Watercraft inspection has become an increasingly popular way to prevent the spread of aquatic invasive species (AIS) via overland transport.  During the training, Boat Stewards learn how to educate the public on AIS, conduct voluntary watercraft inspections remove and dispose of any plant or animal matter, and collect data about the boaters that they interact with.  This data helps us to understand how and where AIS are being transported, which regions of the state require enhanced outreach, and where boat washing stations would be most efficiently utilized.

mock inspect
Stewards conducted mock watercraft inspections for AIS at Paul Smith’s College in the Adirondack Park. Returning stewards from the Paul Smith’s program took on various “boater personalities” to help the new stewards prepare for any type of situation that could arise at the boat launch.
ais hands on
Paul Lord (SUNY Oneonta) held a hands-on invasive plant and animal identification session, which was an invaluable piece of the training for the stewards. After they had time to become familiar with the specimens, stewards were given a quiz!

Fast forward to five weeks later, the stewards are trained and on-site at 21 launches across the Great Lakes and Lake Champlain.

The following images were taken in the field during routine site visits.

Above left: Zebra mussels attached to a stick near the boat launch at Point Au Roche State Park on Lake Champlain. Can you imagine how many of these mussels could cover the bottom of a boat?! Banded mystery snails were also found at this location. Zebra mussels and banded mystery snails are just two of 50 known invasive species in the lake.

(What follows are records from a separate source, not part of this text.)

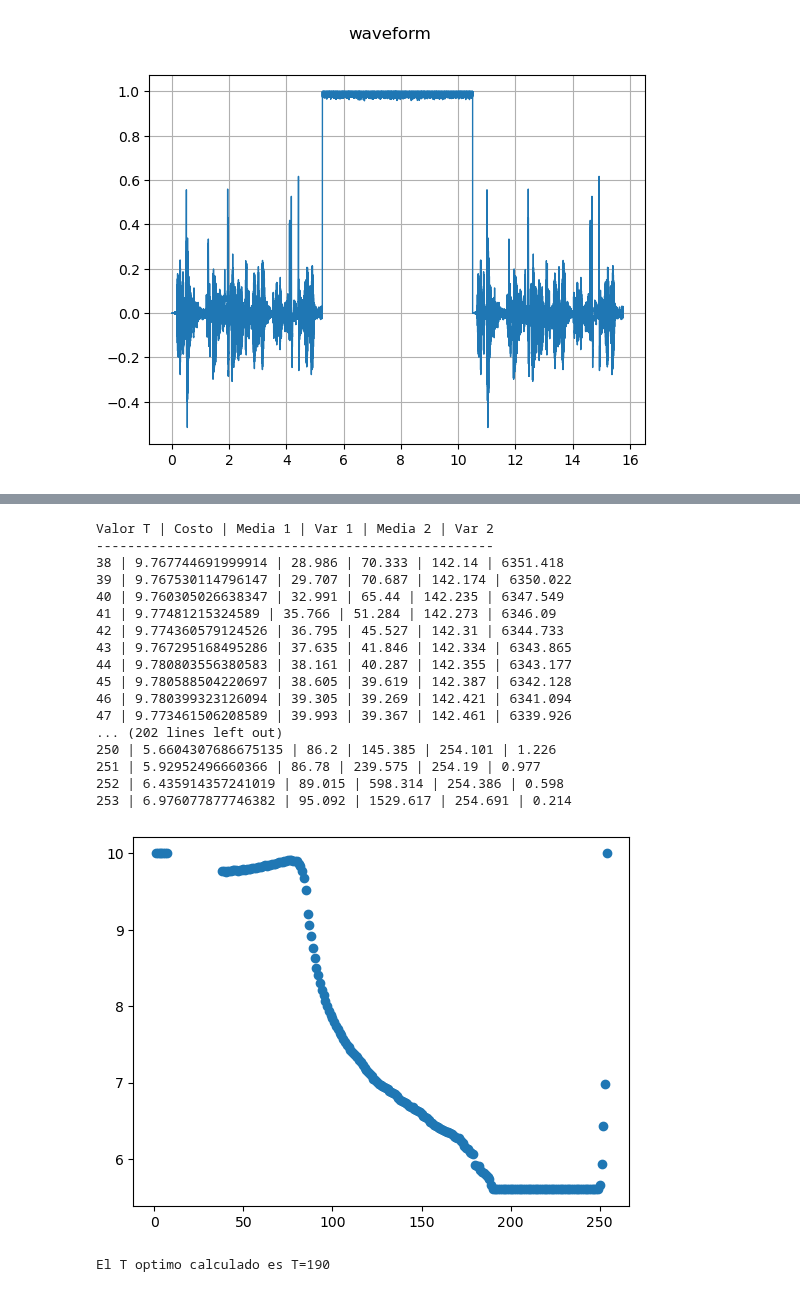
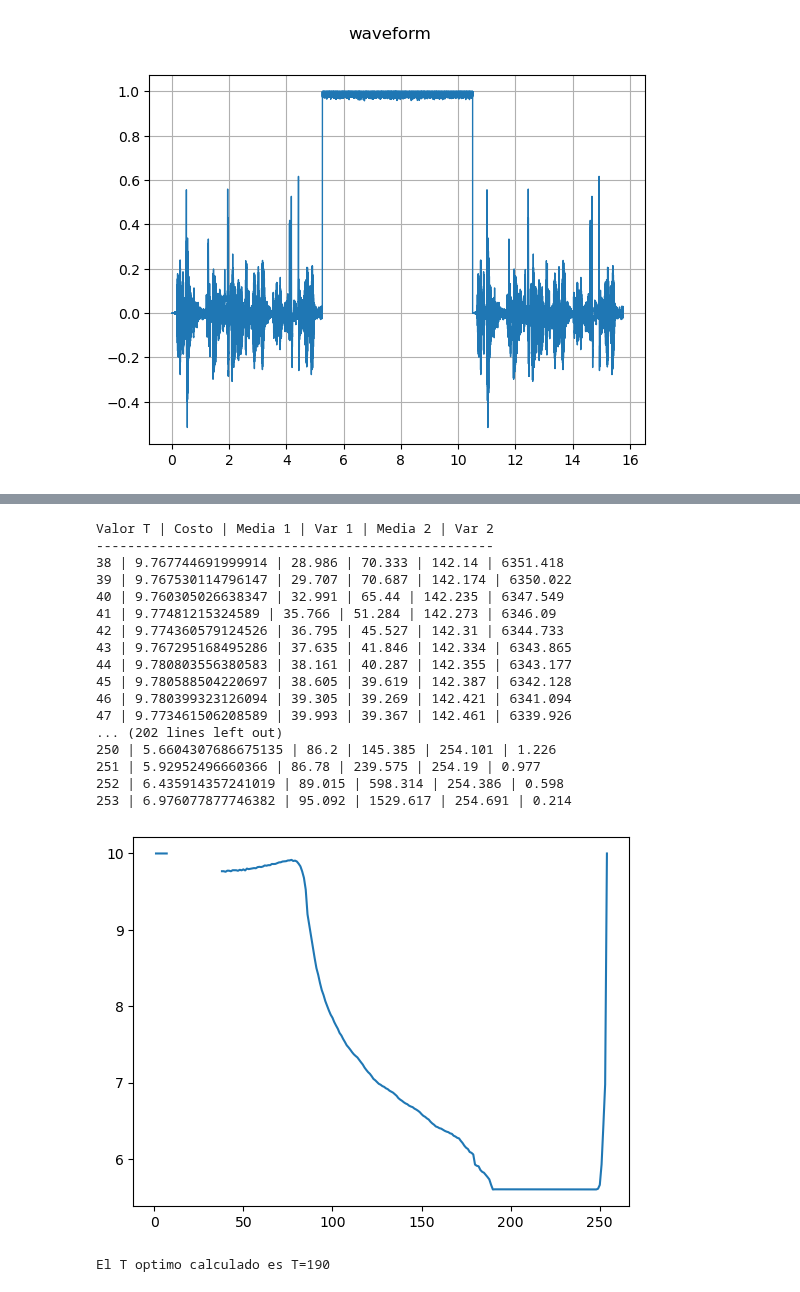
Before and after one commit to YoksanVC/TEC_DataScienceCert, a Jupyter notebook: Module_3_Estadistica_CienciaDatos/Trabajo_Practico_0_Kittler/Trabajo_Practico_0_Kittler.ipynb, the cells around one changed output, grey strips where cells are left out. Cells and saved outputs as stored; diff of their text form; code cells hidden in the pictures.

```diff
--- a/Module_3_Estadistica_CienciaDatos/Trabajo_Practico_0_Kittler/Trabajo_Practico_0_Kittler.ipynb
+++ b/Module_3_Estadistica_CienciaDatos/Trabajo_Practico_0_Kittler/Trabajo_Practico_0_Kittler.ipynb
@@ -381,7 +365,7 @@ array_audio = audio_waveform.ravel()
 array_audio = torch.tensor((array_audio - torch.min(array_audio))/(torch.max(array_audio)-torch.min(array_audio)))*255
 print(array_audio)
 
-hist_audio, bins_audio = np.histogram(array_audio, bins = 256, range=(0,256))
+hist_audio, bins_audio = np.histogram(array_audio, bins = 300, range=(0,300))
 hist_audio_norm = hist_audio/hist_audio.sum()
 plot_bar(bins_audio,hist_audio_norm,"z","Densidad Normalizada","Histograma del audio contaminated_audio.wav")
 # %% [output]
@@ -390,6 +374,6 @@ tensor([86.8238, 86.8392, 86.8289,  ..., 89.4979, 89.2618, 89.7545])
 # %%
 # Creando el eje X para crear la grafica de J(T)
-eje_x = np.arange(0,256)
+eje_x = np.arange(0,300)
 valores_J_T = []
 
 T = 0
@@ -397,35 +381,35 @@ print("Valor T | Costo | Media 1 | Var 1 | Media 2 | Var 2")
 print("---------------------------------------------------")
 for T in range(len(eje_x)):
     # Creando los momentos estadisticos
     P_1,P_2,m_1,m_2,var_1,var_2 = calcular_momentos_estadisticos(T,hist_audio_norm)
 
     # Obteniendo los valores de J(T) para cada valor de T
     costo = calcular_costo_J_T(P_1,var_1,P_2,var_2)
     if(0 < costo < 10):
         print(f"{T} | {costo} | {m_1} | {var_1} | {m_2} | {var_2}")
     valores_J_T.append(costo)
 
-plt.scatter(eje_x,valores_J_T)
+plt.plot(eje_x,valores_J_T)
 plt.show()
 # %% [output]
 Valor T | Costo | Media 1 | Var 1 | Media 2 | Var 2
 ---------------------------------------------------
 38 | 9.767744691999914 | 28.986 | 70.333 | 142.14 | 6351.418
 39 | 9.767530114796147 | 29.707 | 70.687 | 142.174 | 6350.022
 40 | 9.760305026638347 | 32.991 | 65.44 | 142.235 | 6347.549
 41 | 9.77481215324589 | 35.766 | 51.284 | 142.273 | 6346.09
 42 | 9.774360579124526 | 36.795 | 45.527 | 142.31 | 6344.733
 43 | 9.767295168495286 | 37.635 | 41.846 | 142.334 | 6343.865
 44 | 9.780803556380583 | 38.161 | 40.287 | 142.355 | 6343.177
 45 | 9.780588504220697 | 38.605 | 39.619 | 142.387 | 6342.128
 46 | 9.780399323126094 | 39.305 | 39.269 | 142.421 | 6341.094
 47 | 9.773461506208589 | 39.993 | 39.367 | 142.461 | 6339.926
 ... (202 lines left out)
 250 | 5.6604307686675135 | 86.2 | 145.385 | 254.101 | 1.226
 251 | 5.92952496660366 | 86.78 | 239.575 | 254.19 | 0.977
 252 | 6.435914357241019 | 89.015 | 598.314 | 254.386 | 0.598
 253 | 6.976077877746382 | 95.092 | 1529.617 | 254.691 | 0.214
-[figure, old version]
+[figure, new version]
 # %%
 # Creando un nuevo audio limpio
 vector_audio = torch.tensor(array_audio)
```
Also changed, not shown: parts of 11 cells of this notebook.
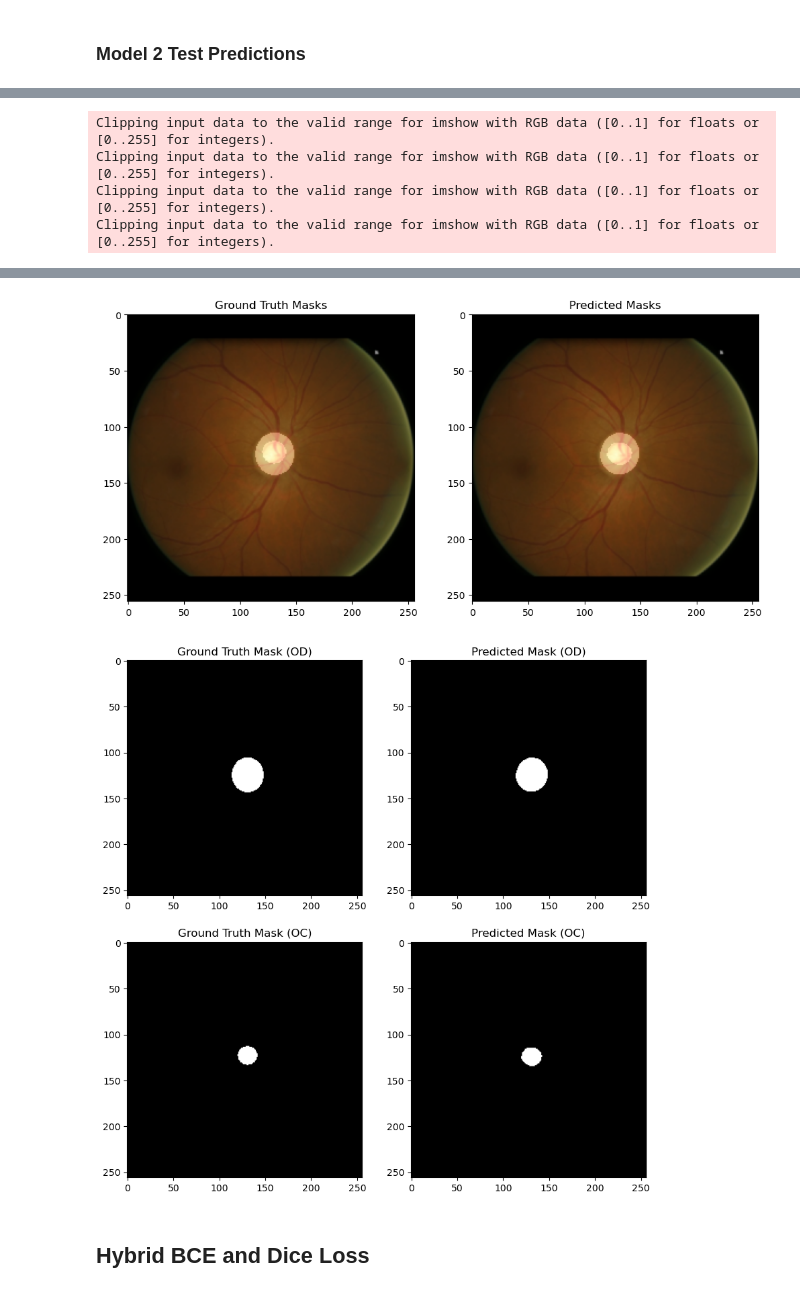
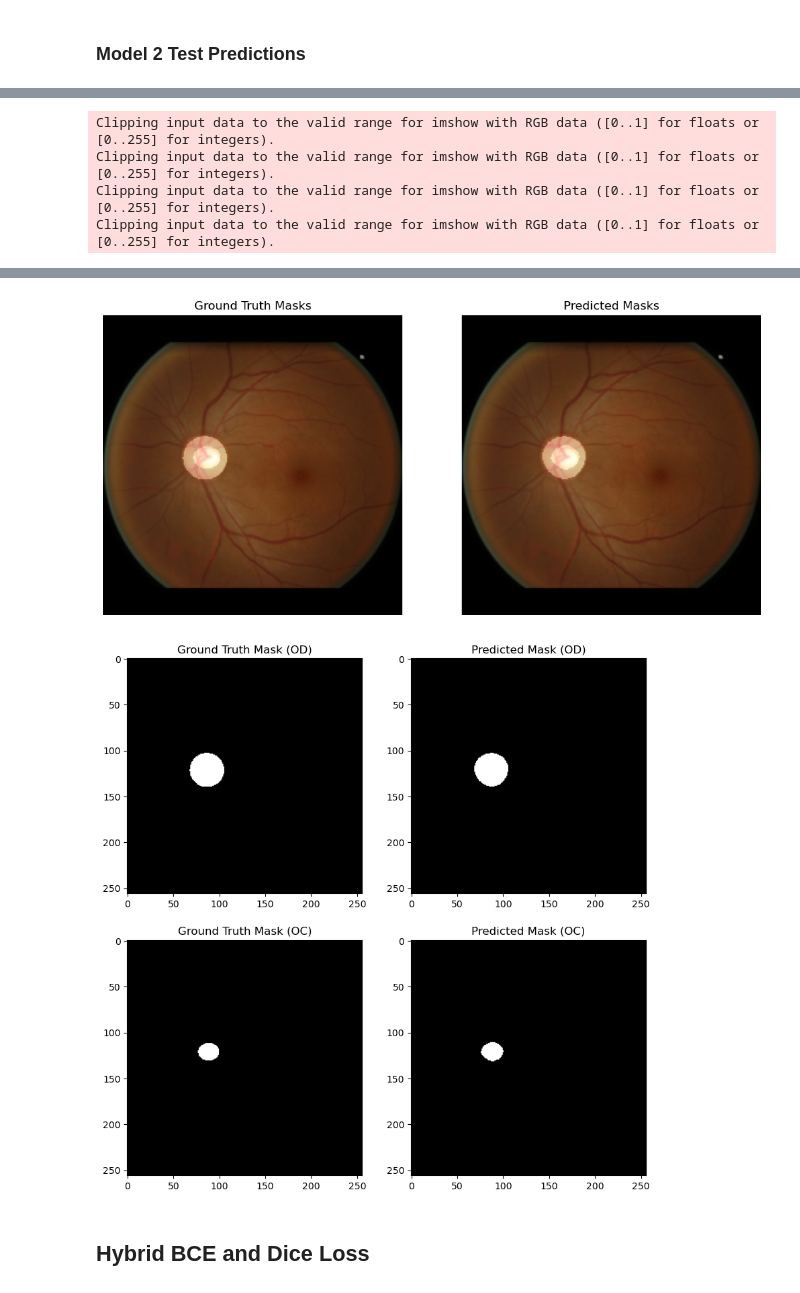
Before and after one commit to tc2fh/DISC_View, a Jupyter notebook: unet/unet_segmentation.ipynb, the cells around one changed output, grey strips where cells are left out. Cells and saved outputs as stored; diff of their text form; code cells hidden in the pictures.

Commit message:
cleaned predictions

```diff
--- a/unet/unet_segmentation.ipynb
+++ b/unet/unet_segmentation.ipynb
@@ -155,9 +155,6 @@ Test Dice Coefficient: 0.874137662924253
 # %%
-def predict_masks(test_iter, model, loss_func, plot=True):
+def predict_masks(image, image_name, mask, model, loss_func, plot=True):
 
-    image_batch, image_filename, mask_batch, mask_filename = next(test_iter)
-    image = image_batch[0]
-    mask = mask_batch[0]
     image = image.unsqueeze(0).to(device) # add batch dim
     mask = mask.to(device)
 
@@ -203,10 +200,13 @@ def predict_masks(test_iter, model, loss_func, plot=True):
         ax[0].imshow(od_mask, alpha=0.3)
         ax[0].imshow(oc_mask, alpha=0.15)
         ax[0].set_title("Ground Truth Masks")
+        ax[0].axis("off")
 
         ax[1].imshow(image)
         ax[1].imshow(od_mask_pred, alpha=0.3)
         ax[1].imshow(oc_mask_pred, alpha=0.15)
         ax[1].set_title("Predicted Masks")
+        ax[1].axis("off")
+        # plt.savefig(f"{filename}_preds.png", dpi=300, bbox_inches='tight')
 
     return mask, pred_od, pred_oc
@@ -213,6 +215,7 @@ def predict_masks(test_iter, model, loss_func, plot=True):
 # %%
-test_iter = iter(test_loader)
-mask, pred_od, pred_oc = predict_masks(test_iter, model, loss_func)
+image_batch, image_filenames, mask_batch, mask_filename = next(test_iter)
+image, filename, mask = image_batch[0], image_filenames[0], mask_batch[0]
+mask, pred_od, pred_oc = predict_masks(image, filename, mask, model, loss_func)
 # %% [output]
 Clipping input data to the valid range for imshow with RGB data ([0..1] for floats or [0..255] for integers).
 Clipping input data to the valid range for imshow with RGB data ([0..1] for floats or [0..255] for integers).
@@ -223,4 +226,4 @@ Optic Cup Loss: 0.0020240501035004854
-[figure, old version]
+[figure, new version]
 # %%
 fig, ax = plt.subplots(2, 2, figsize=(10,10))
 
@@ -238,7 +241,7 @@ ax[1,1].set_title("Predicted Mask (OC)")
 
 plt.show()
 # %% [output]
-[figure, old version]
+[figure, new version]
 # %% [markdown]
 ## Hybrid BCE and Dice Loss
 # %%
```
Also changed, not shown: parts of 18 cells of this notebook.
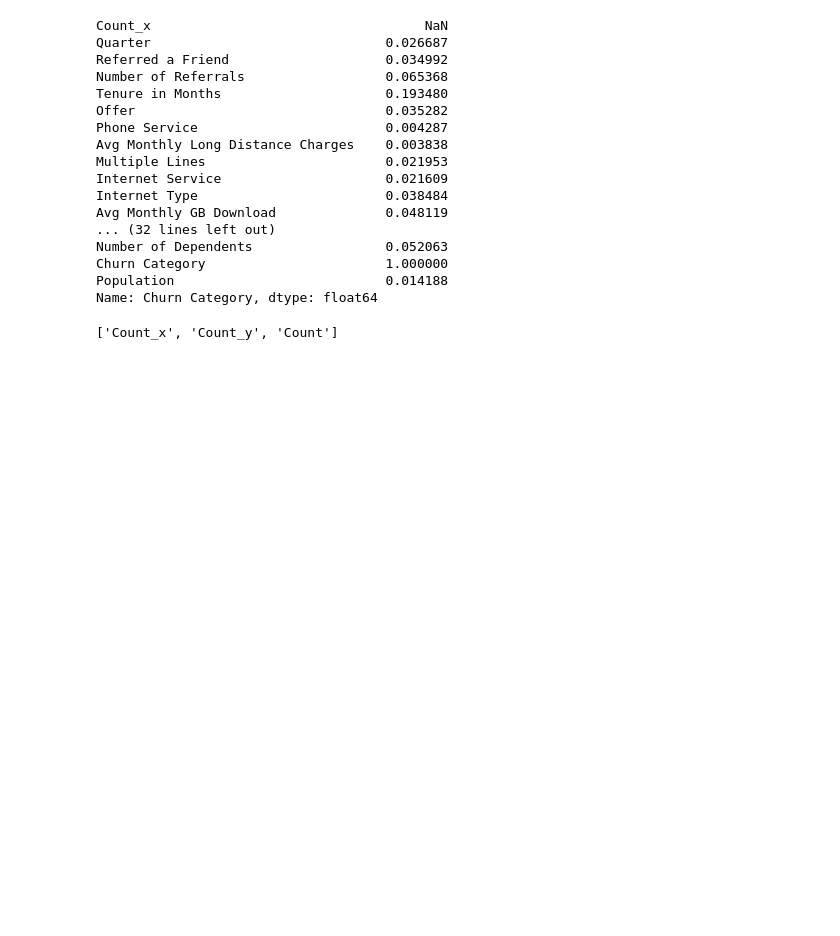
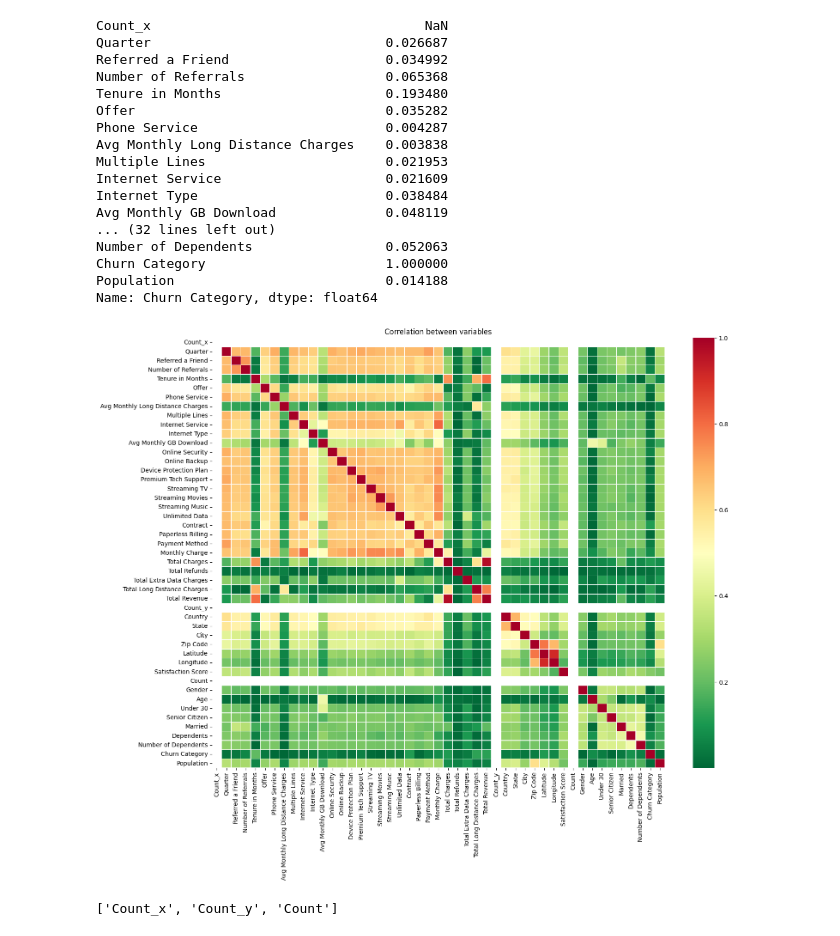
Before and after one commit to Offliners/ML2021_Fall, a Jupyter notebook: Final Project/HTML2021_Fall_svm_dnn_iterative.ipynb, the cells around one changed output. Cells and saved outputs as stored; diff of their text form; code cells hidden in the pictures; blank space fills up the shorter version.

```diff
--- a/Final Project/HTML2021_Fall_svm_dnn_iterative.ipynb
+++ b/Final Project/HTML2021_Fall_svm_dnn_iterative.ipynb
@@ -479,6 +484,17 @@ Number of Dependents                 0.052063
 Churn Category                       1.000000
 Population                           0.014188
 Name: Churn Category, dtype: float64
+# %%
+plt.figure(figsize=(17, 13))
+cor_matrix_copy = cor_matrix.copy(deep=True)
+cor_matrix_copy.dropna()
+ax = sns.heatmap(cor_matrix_copy, xticklabels=cor_matrix_copy.columns, yticklabels=cor_matrix_copy.columns,
+                 linewidths=0.2, cmap="RdYlGn_r", fmt="s")
+
+plt.title("Correlation between variables")
+plt.show()
+# %% [output]
+[figure, added]
 # %%
 useless_feature = [index for index, value in cor_matrix['Churn Category'].items() if pd.isnull(value)]
 print(useless_feature)
```
Also changed, not shown: parts of 20 cells of this notebook.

Above right: Melyssa Smith (OPRHP Water Quality Unit) and Ariana London (OPRHP Boat Steward) practice throwing the plant rake from a boat launch on the Great Chazy River. It is still a bit early in the season for significant plant growth; however AIS Eurasian watermilfoil and a native Elodea have been collected at this site thus far.

s poweres
“So far, the two main aquatic invasive species that I have found are curly-leaf pondweed and Eurasian watermilfoil. I keep some samples on my table to show to boaters and park visitors who come by to learn about them. I also throw my rake into the water every morning to gather new specimens. I have been learning to identify many different types of aquatic life!” – Sarah Powers, Salmon River and Lake Ontario steward.

Above left: Tara inspects a motor boat that is preparing to launch. “For me, being a Boat Steward is about patience, passion and perseverance.” –Tara Camp, St. Lawrence River steward.

Above right: A curly-leaf pondweed specimen on the boat launch at Westcott Beach State Park. Notice how the leaves resemble lasagna noodles.

If you encounter a Boat Steward this summer, be sure to ask them how you, a New York State Park visitor, can help halt the spread of aquatic invasive species by adopting a few simple practices when launching or retrieving your watercraft.

And always remember to:

  • Drain your bilge, ballast tanks, livewells, and any water-holding compartments
  • Inspect your watercraft and trailer for plant and/or animal matter, and remove and dispose of any material that is found
  • Clean your watercraft between uses or allow it to dry before visiting a new water body

For more information about the NYS Parks Boat Steward Program, please call (518) 402-5587.

Post and photos by Megan Phillips, OPRHP Water Quality Unit.